Older C.A.R. Forms, Where “Active” Removal Was Selected, Did Not Require a “Notice to Perform.”
The pre- October 2002 form allows selection of “Active Removal” of contingencies. If the Buyer does not remove contingencies in writing within the specified time, the Seller may cancel without serving a Notice to Perform.
Current C.A.R. Forms Require “Active” Removal, Require Notice to Perform, And Maintain The Right To Cancel Until All Contingencies Are Removed In Writing.
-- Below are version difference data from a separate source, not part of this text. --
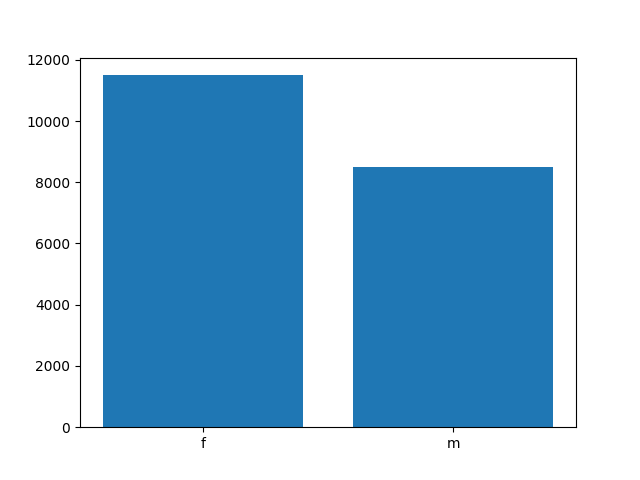
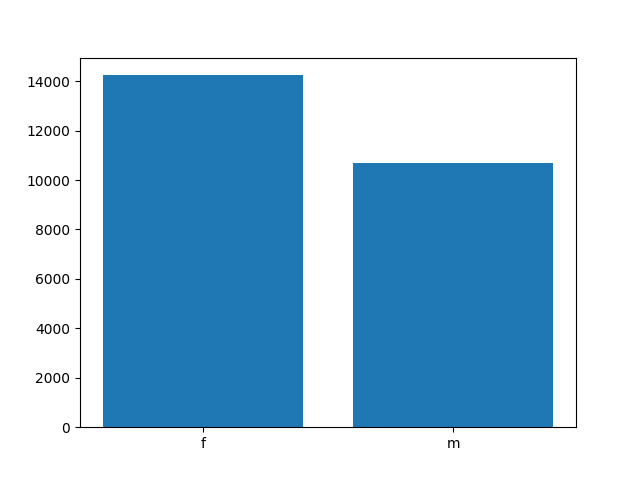
Final version

diff --git a/src/gender_salience.py b/src/gender_salience.py
@@ -22,7 +22,7 @@ files = ['facescrub_actors.txt', 'facescrub_actresses.txt']
 crop_path = join("../bin", "linux", "candidate_crops")
 model_path = join("../bin", "fastgaze.vxm")
 
-eval_size = 20000
+# eval_size = 20000
 
 def build_facrscrub_dataframe(source, files):
     names = list()
@@ -104,7 +104,7 @@ def create_pairs(df):
 
     # We need to randomly decide whether the male or female image is on the left, so we'll just use an RNG.
     # There are definitely more efficient and pythonic ways to do it but whatever.
-    for i in range(eval_size):
+    for i in range(len(female_df)):
         if random.randint == 0:
             img1 = male_df["image"].iloc[i]
             gender1 = "m"
@@ -131,9 +131,9 @@ def plot_counts(counts):
 
 
 if __name__ == "__main__":
-    pbar = tqdm(total=eval_size)
     data = build_facrscrub_dataframe(data_dir, files)
     tasks = create_pairs(data)
+    pbar = tqdm(total=len(tasks))
     pool_size = multiprocessing.cpu_count()
     pool = multiprocessing.Pool(processes=pool_size)
     results = pool.starmap(gender_salience, tasks)
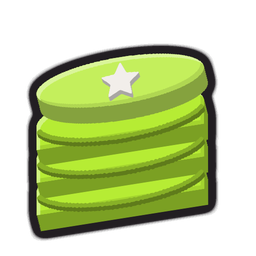
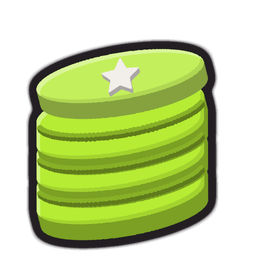
Clan doodles: 3D on clan buttons and in the server pack; coin stack no longer clipped
- Clan panel buttons always use the 3D clan doodles, whatever emoji set is
  chosen; «Clan doodles» upload in /eminemovna sends the 3D versions.
- Coin stack: each coin now has a rounded bottom instead of square corners
  that looked cut off.

Claude-Session: https://claude.ai/code/session_01TAAoJq1R42KMjXHn5bF9TK

diff --git a/tests/test_bot.py b/tests/test_bot.py
@@ -2428,7 +2428,7 @@ class EmojiExportTests(unittest.TestCase):
         self.assertEqual(no_room, 20)           # 50 дудлов форм минус 30 мест
         self.assertNotIn("doodle_star", created)
         self.assertEqual(len(emoji_export.files_of("clans")), 16)  # клановые дудлы — отдельным пакетом
-        self.assertTrue(all(name.startswith("doodle_clan_") for name, _ in emoji_export.files_of("clans")))
+        self.assertTrue(all(name.startswith("d3_clan_") for name, _ in emoji_export.files_of("clans")))  # 3D
         self.assertEqual(len(emoji_export.files_of("all")), 106)  # 50 форм + 16 клановых + 40 иконок кнопок
         # повторный запуск ничего не меняет
         created.clear()
@@ -2458,7 +2458,7 @@ class EmojiExportTests(unittest.TestCase):
         import hubs
         self.assertIn("bot_emoji", hubs.EminemovnaHome.button_order)
         labels = {c.label for c in emoji_export.ExportView(1).children if isinstance(c, discord.ui.Button)}
-        self.assertTrue({"Все", "Дудлы форм", "Клановые дудлы", "Дудлы кнопок"} <= labels)
+        self.assertTrue({"Все", "Дудлы форм", "Клановые 3D-дудлы", "Дудлы кнопок"} <= labels)
         self.assertNotIn("upload_ours", open(emoji_cmd.__file__, encoding="utf-8").read())
 
     def test_ping_by_user_role_or_empty_text(self):
@@ -4994,6 +4994,11 @@ class ClanLifeTests(unittest.TestCase):
             self.assertTrue(os.path.exists(os.path.join(ui_emoji.EMOJI_DIR, "doodle_" + name[3:] + ".png")), name)
         import clan_members
         self.assertTrue(ui_emoji.is_clan_view(clan_members.MyClanView(self.clan, "member")))
+        ui_emoji._loaded["d3_clan_crest"] = discord.PartialEmoji(name="d3_clan_crest", id=4242)
+        try:  # клановые — объёмные и в наборе «дудлы» по умолчанию
+            self.assertEqual(ui_emoji.swap("🛡", clan=True).name, "d3_clan_crest")
+        finally:
+            ui_emoji._loaded.pop("d3_clan_crest")
 
 
 if __name__ == "__main__":

diff --git a/texts.py b/texts.py
@@ -73,7 +73,7 @@ CATALOG = {
     "refs.none_in_message": "В этом сообщении нет картинок, стикеров или своих эмодзи.",
     "refs.no_styles": "Стилей иконок пока нет — создай в /eminemovna → Стили иконок.",
     # перенос наших эмодзи на сервер (emoji_export.py): /eminemovna → «Эмодзи бота» (владелец)
-    "emoji_export.text": "📦 **Эмодзи бота на этот сервер**\nДудлы форм: {forms} · клановые дудлы: {clans} · дудлы кнопок: {buttons} (уже есть здесь: {already}).\nСвободных мест под обычные эмодзи: **{free}** из {limit}.\n\nВыбери, что залить. Новые — добавлю, перерисованные — заменю, остальные не трону.",
+    "emoji_export.text": "📦 **Эмодзи бота на этот сервер**\nДудлы форм: {forms} · клановые 3D-дудлы: {clans} · дудлы кнопок: {buttons} (уже есть здесь: {already}).\nСвободных мест под обычные эмодзи: **{free}** из {limit}.\n\nВыбери, что залить. Новые — добавлю, перерисованные — заменю, остальные не трону.",
     "emoji_export.working": "⏳ Заливаю эмодзи… Discord пускает не очень быстро, это может занять несколько минут.",
     "emoji_export.progress": "⏳ Залито: {added}…",
     "emoji_export.done": "✅ Залито новых: {added}, заменено перерисованных: {replaced}, без изменений: {skipped}. Свободно мест: {free}.",

diff --git a/ui_emoji.py b/ui_emoji.py
@@ -55,7 +55,7 @@ MAP = {
     "🌙": "d3_moon", "🔁": "ui_refresh", "🔗": "ui_web", "🔧": "d3_wrench", "👑": "d3_crown", "⏳": "d3_hourglass", "⏸": "ui_play", "🎉": "d3_balloon", "🔔": "d3_bell", "❤": "d3_heart", "🎮": "d3_gamepad", "🎵": "d3_music", "🎤": "d3_mic", "📷": "d3_camera", "🎁": "d3_gift",
 }
 
-# В панелях кланов — клановые дудлы создателя бота (doodle_clan_* / d3_clan_*):
+# В панелях кланов — клановые 3D-дудлы (d3_clan_*, при любом наборе эмодзи):
 # сундук, герб, свиток квеста, факел, пьедестал… Остальные кнопки — общий набор.
 CLAN_MAP = {
     "🛡": "d3_clan_crest", "🎯": "d3_clan_scroll", "🎉": "d3_clan_torch", "🛒": "d3_clan_chest",
@@ -156,6 +156,8 @@ def _pick(name):
     """Эмодзи набора из настройки; не загрузилось — плоский с тем же именем."""
     if name is None:
         return None
+    if name.startswith("d3_clan_"):  # клановые дудлы — всегда объёмные
+        return _loaded.get(name) or _doodle("doodle_" + name[len("d3_"):])
     if name.startswith("d3_"):
         found = _loaded.get(name) if style() == "3d" else None
         return found or _doodle("doodle_" + name[len("d3_"):])

diff --git a/emoji_export.py b/emoji_export.py
@@ -23,7 +23,7 @@ EMOJI_DIR = os.path.join(ROOT, "panel_art", "emoji")
 # набор -> (папка, какие файлы берём)
 SETS = {
     "forms": (EMOJI_DIR, lambda name: not name.startswith("doodle_clan_")),
-    "clans": (EMOJI_DIR, lambda name: name.startswith("doodle_clan_")),
+    "clans": (os.path.join(EMOJI_DIR, "doodle3d"), lambda name: name.startswith("d3_clan_")),  # клановые — 3D
     "buttons": (os.path.join(EMOJI_DIR, "ui"), lambda name: True),
 }
 
@@ -138,7 +138,7 @@ class ExportView(PanelView):
     async def forms(self, interaction, button):
         await self._run(interaction, "forms")
 
-    @discord.ui.button(label="Клановые дудлы", emoji="🛡", style=discord.ButtonStyle.secondary)
+    @discord.ui.button(label="Клановые 3D-дудлы", emoji="🛡", style=discord.ButtonStyle.secondary)
     async def clans(self, interaction, button):
         await self._run(interaction, "clans")
 

diff --git a/scripts/render_clan_doodles.py b/scripts/render_clan_doodles.py
@@ -55,12 +55,14 @@ def coin():
 
 def coins():
     parts, details = [], []
-    for i, y in enumerate((0.62, 0.48, 0.34)):
-        parts.append((union(ell(0.14, y, 0.8, y + 0.2), rr(0.14, y + 0.1, 0.8, y + 0.2, 0)), GOLD))
+    for i, y in enumerate((0.6, 0.46, 0.32)):
+        # монета сбоку: верхний овал, ребро и нижний овал — края круглые, без углов
+        parts.append((union(ell(0.14, y, 0.8, y + 0.2), rr(0.14, y + 0.1, 0.8, y + 0.2, 0),
+                            ell(0.14, y + 0.1, 0.8, y + 0.3)), GOLD))
         details.append((arc_line(0.47, y + 0.1, 0.33, 15, 165, 0.018, ry=0.1), dark(GOLD, 0.75)))
-    top = ell(0.14, 0.2, 0.8, 0.4)
+    top = ell(0.14, 0.18, 0.8, 0.38)
     parts.append((top, light(GOLD, 0.2)))
-    details.append((poly(star_pts(0.47, 0.3, 0.08), 0.003), MILK))
+    details.append((poly(star_pts(0.47, 0.28, 0.08), 0.003), MILK))
     return parts, details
The current C.A.R. forms are different, representing a change in philosophy of the forms, a result of the strong seller’s market that had existed in California for several years. The forms give the parties a 17 day free look. Now, if a contingency is not removed in writing in the time specified, the other party must to serve a Notice to Perform to trigger their right to cancel. And if anyone’s contingency is not removed in writing, the Seller always has a right to cancel. Thus, removal of a contingency in writing, as well as occurrence of the underlying event, are required to satisfy the Contract. The Purchase Contract and the Contingency are taken together as they are parts of one transaction. Civil Code §1642. The various provisions of the contract are reviewed together, “so as to give effect to every part, if reasonably practicable, each clause helping to interpret the other.” Civil Code §1641. To interpret the contract otherwise would require pretending that the CAR forms were not changed.